Developer Tips & Tricks - Debugging Your Gadgets

November 16, 2011

Let's face it. The Gadgets that you build are not likely to work correctly the first time you try to run them. Perhaps you've used improper syntax or referenced the wrong variable. In order to find and fix any problems, we need a good debugging tool in our Developer toolkit. The tools that I use most when debugging are the Chrome Developer Tools.

The Chrome Developer tools are built right in to the Google Chrome browser, and since we recommend using Google Chrome with our open source digital signage software, you're already set! My favorite (and fastest) way of accessing the Developer tools are to right-click on any element, then choose Inspect Element from the menu. You can also get there by clicking on the wrench icon that is located top-right in your browser toolbar, and then selecting Tools -> Developer Tools.

Get started with Rise Vision

When debugging Gadgets, I find the ElementsScripts and Console tabs the most useful. In Elements, you can navigate all of the elements in your Gadget, or in any other Gadget or content in your Presentation. If you click on an element in this tab, over in the right-hand sidebar you will see all of the CSS styles that have been applied to it. If something doesn't look quite right with my Gadget's CSS, I often edit it right here in the browser, and then make the same changes to my Gadget once I have everything looking as it should. I also find the Metrics section of the sidebar to be helpful when I need to know the exact dimensions of an element.

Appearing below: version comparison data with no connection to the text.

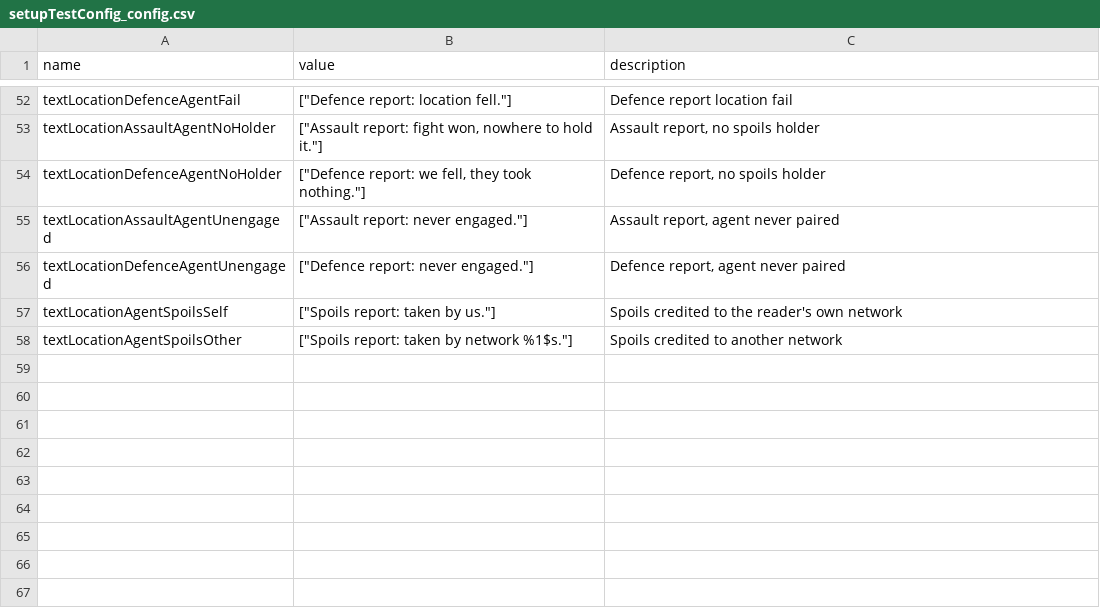
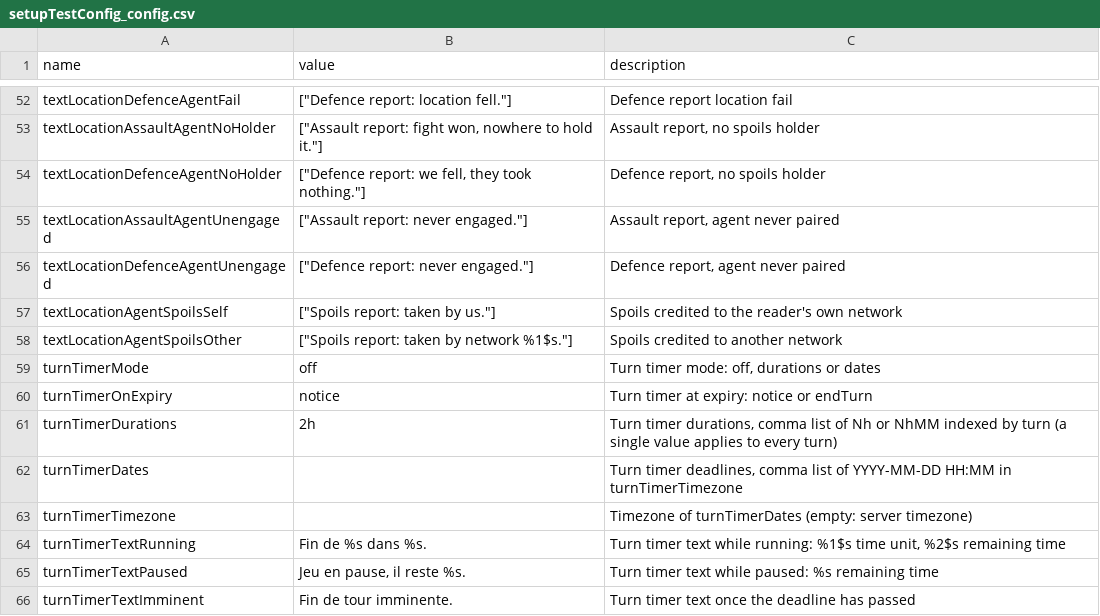
Before and after one commit to Edward-Croc/RPGConquestGame, a CSV file: var/csv/setupTestConfig_config.csv, drawn as a sheet; only a part is shown, gaps mark what is left out.

Commit message:
feat: add an end-of-turn timer with pause and auto-fire
Durations or dates modes with their own state in mechanics, MJ commands in the sidebar, and an optional auto-fire from the MJ's open tab.
An end of turn is now claimed atomically against the turn and step its form was rendered at, so two triggers never resolve twice.
configuration.php casts a NULL config value before htmlspecialchars, which the empty timer keys exposed.

```diff
--- a/var/csv/setupTestConfig_config.csv
+++ b/var/csv/setupTestConfig_config.csv
@@ -58 +58,9 @@
 "textLocationAgentSpoilsOther","[""Spoils report: taken by network %1$s.""]","Spoils credited to another network"
+"turnTimerMode","off","Turn timer mode: off, durations or dates"
+"turnTimerOnExpiry","notice","Turn timer at expiry: notice or endTurn"
+"turnTimerDurations","2h","Turn timer durations, comma list of Nh or NhMM indexed by turn (a single value applies to every turn)"
+"turnTimerDates","","Turn timer deadlines, comma list of YYYY-MM-DD HH:MM in turnTimerTimezone"
+"turnTimerTimezone","","Timezone of turnTimerDates (empty: server timezone)"
+"turnTimerTextRunning","Fin de %s dans %s.","Turn timer text while running: %1$s time unit, %2$s remaining time"
+"turnTimerTextPaused","Jeu en pause, il reste %s.","Turn timer text while paused: %s remaining time"
+"turnTimerTextImminent","Fin de tour imminente.","Turn timer text once the deadline has passed"
```
Also changed, not shown: 13 other files.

The Scripts tab is fantastic for debugging your Javascript. All you have to do is select the Javascript file that you want to debug from the drop-down menu at the top. But what if your Javascript isn't separate from the Gadget's XML? In that case, you will have to look in the /gadgets section of the drop-down. As you mouse over each file, a tooltip will appear and you should be able to identify if this is the Gadget you're looking for by scanning the URL in that tooltip. Once selected, your Gadget's code will appear at the bottom of this file, so you will have to scroll down to see it. Either way, from here you can set breakpoints, pause, resume or step through your code.


Last, but certainly not least, is the Console tab. Sometimes I go into the code for my Gadget and add console.log commands to display values that I am interested directly in the Console tab. This tab will also show any errors that may be relevant to your Gadget. The file in which the error occurred is shown on the right. However, if your Javascript code is embedded in the Gadget's XML, you will see ifr as the file name. It will be more difficult to distinguish at-a-glance if the error occurred in your Gadget or in a different Gadget unless you click through to see the error. This is one of the reasons we recommend having separate files for your Javascript instead of keeping it inside of the XML.



I hope that you find these debugging tips helpful the next time you are left scratching your head as to why your Gadget is not working!